▶ **ACTIVITY**: Show every line from the entries that follow which holds the word "usepackage".

Stored data:
=-=-=

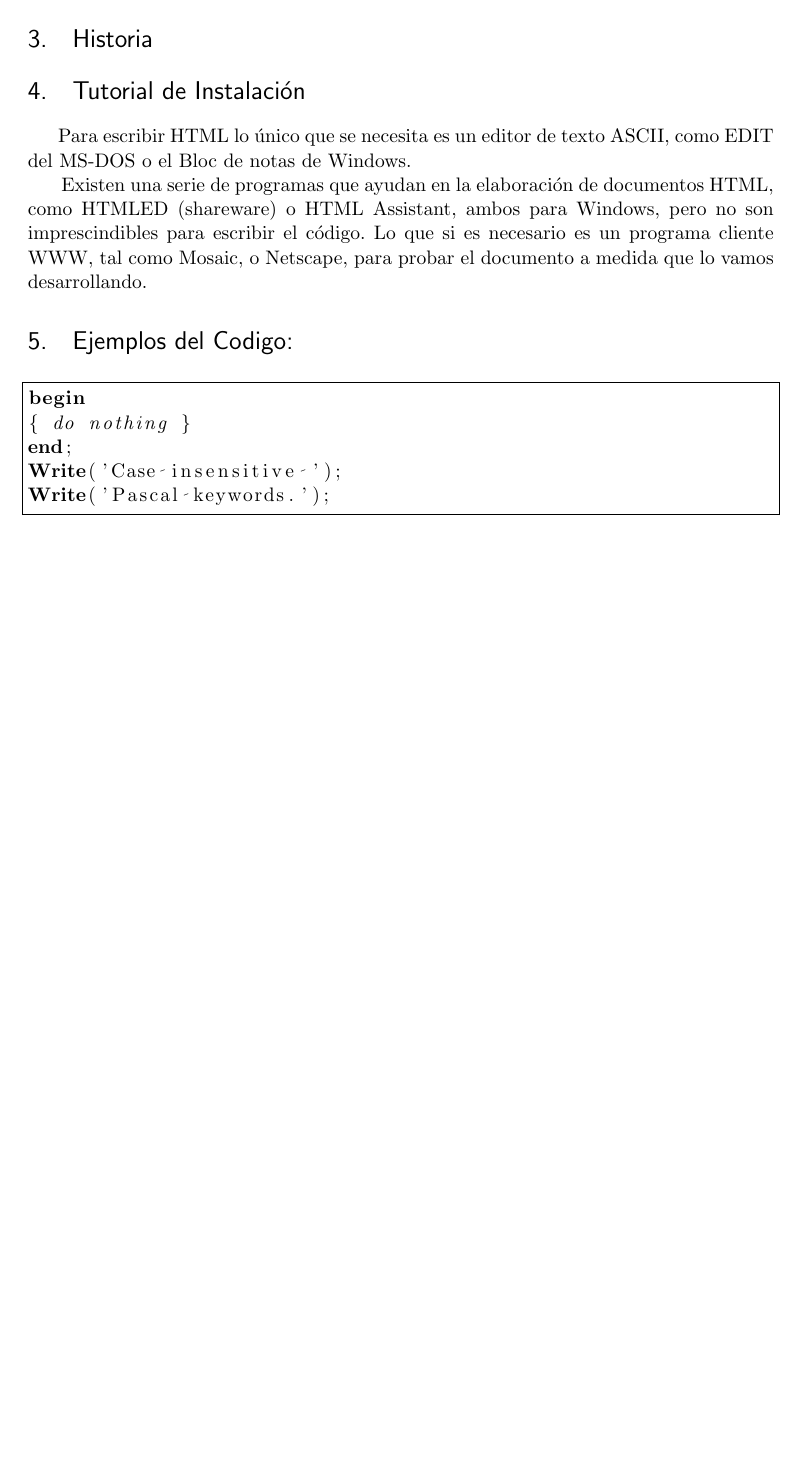
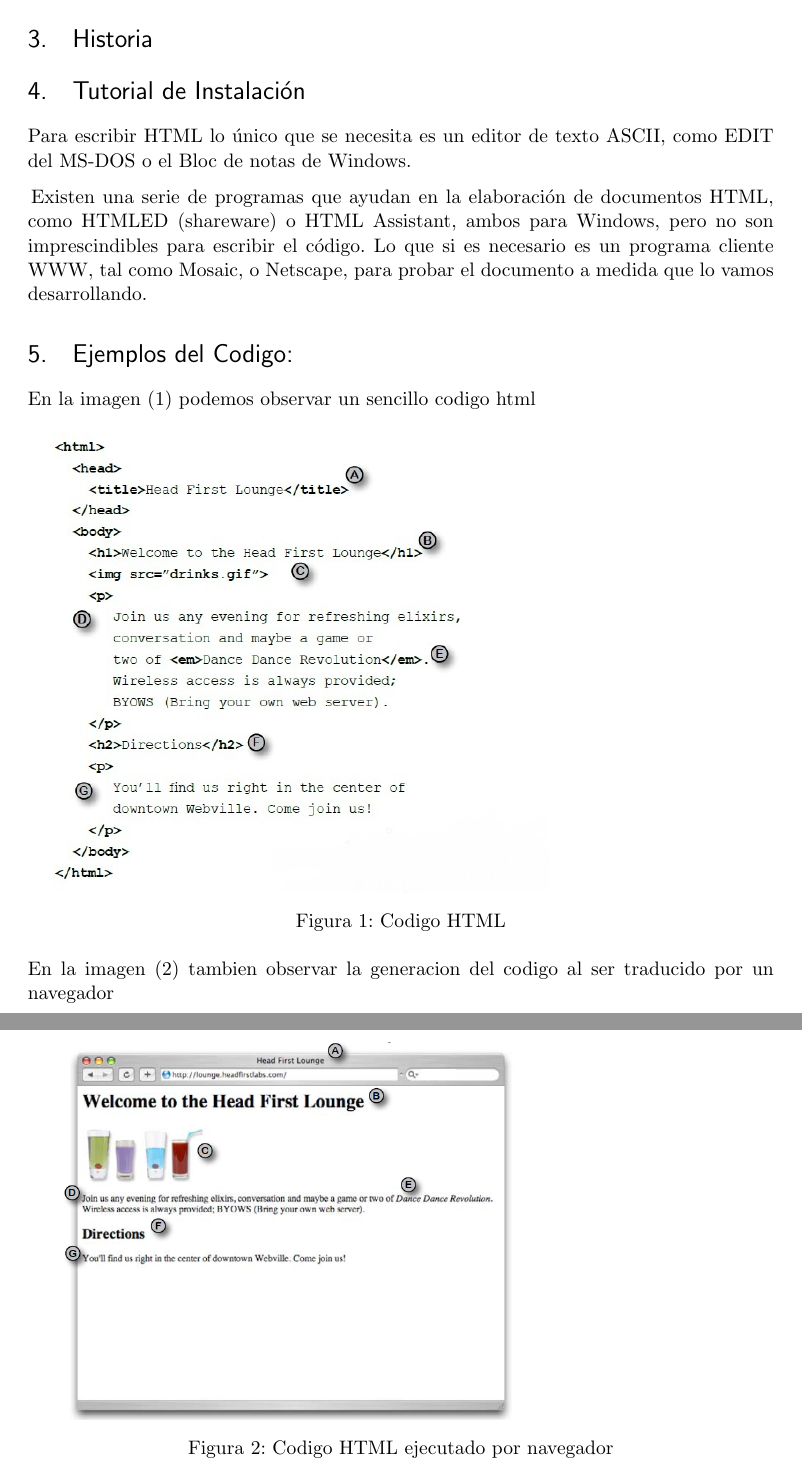
Before and after one commit to FaustoMora/Tarea1_HTML, a LaTeX document (InvestigacionLenguajes.tex): part of page 2 of 2 before the commit and two parts of pages 2 and 3 of 3 after it, the two joined at a grey line, cut so that both start at the same text, the shorter picture padded with empty space. Compiled offline with pdfLaTeX.

Commit message:
Actualizando

```diff
--- a/InvestigacionLenguajes.tex
+++ b/InvestigacionLenguajes.tex
@@ -30,7 +30,11 @@
 \usepackage{verbatim} % adds environment for commenting out blocks of text & for better verbatim
 \usepackage{subfig} % make it possible to include more than one captioned figure/table in a single float
 \usepackage{setspace} %paquete para interlineado
-\usepackage{graphicx}
+\usepackage{graphicx} %para insertar graficos
+\usepackage{parskip} % npi de q es
+\usepackage{color} %colores
+
+
 % These packages are all incorporated in the memoir class to one degree or another...
 
 %%% HEADERS & FOOTERS
@@ -59,6 +63,8 @@
 %%% The "real" document content comes below...
 
 \title{Investigación de Lenguajes - HTML}
+\author{Fausto Mora\\ Christian Vergara \\ Angel Gonzalez}
+\begin{document}
 \author{Javier Tibau}
 %\date{} % Activate to display a given date or no date (if empty),
          % otherwise the current date is printed
@@ -89,16 +94,24 @@ Para escribir HTML lo único que se necesita es un editor de texto ASCII, como E
 
 \section{Ejemplos del Codigo:}
 
-\lstset{language=Pascal}          % Set your language (you can change the language for each code-block optionally)
 
-\begin{lstlisting}[frame=single]  % Start your code-block
-for i:=maxint to 0 do
-begin
-{ do nothing }
-end;
-Write('Case insensitive ');
-Write('Pascal keywords.');
-\end{lstlisting}
+En la imagen (\ref{fig:5.1})  podemos observar un sencillo codigo html
+
+\begin{figure}[htb]
+\includegraphics[width=0.7\textwidth]{img1.png}
+\caption{Codigo HTML}
+\label{fig:5.1}
+\end{figure}
+
+\singlespace
+En la imagen (\ref{fig:5.2}) tambien observar la generacion del codigo al ser traducido por un navegador
+
+\begin{figure}[htb]
+\includegraphics[width=0.7\textwidth]{img2.png}
+\caption{Codigo HTML ejecutado por navegador}
+\label{fig:5.2}
+\end{figure}
+
 
 
 
```
Also changed, not shown: InvestigacionLenguajes.pdf, InvestigacionLenguajes.tex (1 more changed lines).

=-=-=

▶ **RESULT**:
 \usepackage{verbatim} % adds environment for commenting out blocks of text & for better verbatim
 \usepackage{subfig} % make it possible to include more than one captioned figure/table in a single float
 \usepackage{setspace} %paquete para interlineado
-\usepackage{graphicx}
+\usepackage{graphicx} %para insertar graficos
+\usepackage{parskip} % npi de q es
+\usepackage{color} %colores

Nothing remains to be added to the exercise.